What the task requires:
The expected result is every entry, retyped character for character.

[Web page revision data]
======

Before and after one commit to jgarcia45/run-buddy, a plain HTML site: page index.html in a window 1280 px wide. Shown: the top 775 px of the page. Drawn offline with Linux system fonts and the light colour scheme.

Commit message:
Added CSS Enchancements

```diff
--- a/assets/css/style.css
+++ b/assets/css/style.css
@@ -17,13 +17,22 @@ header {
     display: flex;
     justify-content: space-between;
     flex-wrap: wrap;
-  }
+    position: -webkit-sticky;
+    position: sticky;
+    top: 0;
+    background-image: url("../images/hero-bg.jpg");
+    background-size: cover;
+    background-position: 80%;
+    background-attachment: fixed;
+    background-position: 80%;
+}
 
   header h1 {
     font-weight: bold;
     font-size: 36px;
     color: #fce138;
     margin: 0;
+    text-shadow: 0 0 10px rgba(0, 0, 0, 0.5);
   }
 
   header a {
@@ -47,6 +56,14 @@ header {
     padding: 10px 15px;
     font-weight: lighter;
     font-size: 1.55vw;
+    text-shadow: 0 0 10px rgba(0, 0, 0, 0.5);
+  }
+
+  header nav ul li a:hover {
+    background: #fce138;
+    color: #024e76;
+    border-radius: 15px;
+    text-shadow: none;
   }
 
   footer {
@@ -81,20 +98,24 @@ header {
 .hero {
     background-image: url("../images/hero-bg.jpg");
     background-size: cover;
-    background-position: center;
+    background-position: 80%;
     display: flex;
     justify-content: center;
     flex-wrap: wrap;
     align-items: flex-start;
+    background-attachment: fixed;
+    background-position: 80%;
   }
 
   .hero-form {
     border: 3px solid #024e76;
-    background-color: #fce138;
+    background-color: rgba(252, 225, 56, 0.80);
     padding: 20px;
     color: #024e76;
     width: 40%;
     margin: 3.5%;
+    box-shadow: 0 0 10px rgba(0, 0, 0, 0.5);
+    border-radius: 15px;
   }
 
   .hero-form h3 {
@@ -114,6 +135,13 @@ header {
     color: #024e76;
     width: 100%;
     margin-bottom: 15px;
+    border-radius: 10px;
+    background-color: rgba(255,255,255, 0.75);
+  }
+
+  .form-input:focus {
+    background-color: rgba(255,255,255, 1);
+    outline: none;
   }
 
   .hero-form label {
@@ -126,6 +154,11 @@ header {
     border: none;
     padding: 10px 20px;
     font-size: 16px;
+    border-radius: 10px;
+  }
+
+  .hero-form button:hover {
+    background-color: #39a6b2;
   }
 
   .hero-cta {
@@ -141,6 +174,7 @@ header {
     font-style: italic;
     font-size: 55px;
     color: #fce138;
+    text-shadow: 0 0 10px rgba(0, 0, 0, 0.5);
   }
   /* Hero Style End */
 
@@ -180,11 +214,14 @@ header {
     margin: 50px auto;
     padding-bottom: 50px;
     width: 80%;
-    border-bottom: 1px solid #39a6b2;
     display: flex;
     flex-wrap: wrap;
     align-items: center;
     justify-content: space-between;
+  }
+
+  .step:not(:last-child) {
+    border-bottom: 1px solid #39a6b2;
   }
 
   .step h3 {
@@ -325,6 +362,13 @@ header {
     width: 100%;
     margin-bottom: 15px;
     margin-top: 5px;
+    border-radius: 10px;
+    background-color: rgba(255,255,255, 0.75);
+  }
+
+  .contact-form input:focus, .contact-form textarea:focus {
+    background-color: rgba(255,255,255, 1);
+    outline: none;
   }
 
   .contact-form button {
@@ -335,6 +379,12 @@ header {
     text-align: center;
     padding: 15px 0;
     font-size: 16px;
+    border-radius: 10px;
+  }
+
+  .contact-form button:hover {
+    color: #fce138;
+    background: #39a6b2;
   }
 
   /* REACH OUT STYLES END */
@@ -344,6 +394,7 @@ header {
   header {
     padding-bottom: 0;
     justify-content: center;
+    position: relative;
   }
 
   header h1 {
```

======

Exercise answer:
Before and after one commit to jgarcia45/run-buddy, a plain HTML site: page index.html in a window 1280 px wide. Shown: the top 775 px of the page. Drawn offline with Linux system fonts and the light colour scheme.

Commit message:
Added CSS Enchancements

```diff
--- a/assets/css/style.css
+++ b/assets/css/style.css
@@ -17,13 +17,22 @@ header {
     display: flex;
     justify-content: space-between;
     flex-wrap: wrap;
-  }
+    position: -webkit-sticky;
+    position: sticky;
+    top: 0;
+    background-image: url("../images/hero-bg.jpg");
+    background-size: cover;
+    background-position: 80%;
+    background-attachment: fixed;
+    background-position: 80%;
+}
 
   header h1 {
     font-weight: bold;
     font-size: 36px;
     color: #fce138;
     margin: 0;
+    text-shadow: 0 0 10px rgba(0, 0, 0, 0.5);
   }
 
   header a {
@@ -47,6 +56,14 @@ header {
     padding: 10px 15px;
     font-weight: lighter;
     font-size: 1.55vw;
+    text-shadow: 0 0 10px rgba(0, 0, 0, 0.5);
+  }
+
+  header nav ul li a:hover {
+    background: #fce138;
+    color: #024e76;
+    border-radius: 15px;
+    text-shadow: none;
   }
 
   footer {
@@ -81,20 +98,24 @@ header {
 .hero {
     background-image: url("../images/hero-bg.jpg");
     background-size: cover;
-    background-position: center;
+    background-position: 80%;
     display: flex;
     justify-content: center;
     flex-wrap: wrap;
     align-items: flex-start;
+    background-attachment: fixed;
+    background-position: 80%;
   }
 
   .hero-form {
     border: 3px solid #024e76;
-    background-color: #fce138;
+    background-color: rgba(252, 225, 56, 0.80);
     padding: 20px;
     color: #024e76;
     width: 40%;
     margin: 3.5%;
+    box-shadow: 0 0 10px rgba(0, 0, 0, 0.5);
+    border-radius: 15px;
   }
 
   .hero-form h3 {
@@ -114,6 +135,13 @@ header {
     color: #024e76;
     width: 100%;
     margin-bottom: 15px;
+    border-radius: 10px;
+    background-color: rgba(255,255,255, 0.75);
+  }
+
+  .form-input:focus {
+    background-color: rgba(255,255,255, 1);
+    outline: none;
   }
 
   .hero-form label {
@@ -126,6 +154,11 @@ header {
     border: none;
     padding: 10px 20px;
     font-size: 16px;
+    border-radius: 10px;
+  }
+
+  .hero-form button:hover {
+    background-color: #39a6b2;
   }
 
   .hero-cta {
@@ -141,6 +174,7 @@ header {
     font-style: italic;
     font-size: 55px;
     color: #fce138;
+    text-shadow: 0 0 10px rgba(0, 0, 0, 0.5);
   }
   /* Hero Style End */
 
@@ -180,11 +214,14 @@ header {
     margin: 50px auto;
     padding-bottom: 50px;
     width: 80%;
-    border-bottom: 1px solid #39a6b2;
     display: flex;
     flex-wrap: wrap;
     align-items: center;
     justify-content: space-between;
+  }
+
+  .step:not(:last-child) {
+    border-bottom: 1px solid #39a6b2;
   }
 
   .step h3 {
@@ -325,6 +362,13 @@ header {
     width: 100%;
     margin-bottom: 15px;
     margin-top: 5px;
+    border-radius: 10px;
+    background-color: rgba(255,255,255, 0.75);
+  }
+
+  .contact-form input:focus, .contact-form textarea:focus {
+    background-color: rgba(255,255,255, 1);
+    outline: none;
   }
 
   .contact-form button {
@@ -335,6 +379,12 @@ header {
     text-align: center;
     padding: 15px 0;
     font-size: 16px;
+    border-radius: 10px;
+  }
+
+  .contact-form button:hover {
+    color: #fce138;
+    background: #39a6b2;
   }
 
   /* REACH OUT STYLES END */
@@ -344,6 +394,7 @@ header {
   header {
     padding-bottom: 0;
     justify-content: center;
+    position: relative;
   }
 
   header h1 {
```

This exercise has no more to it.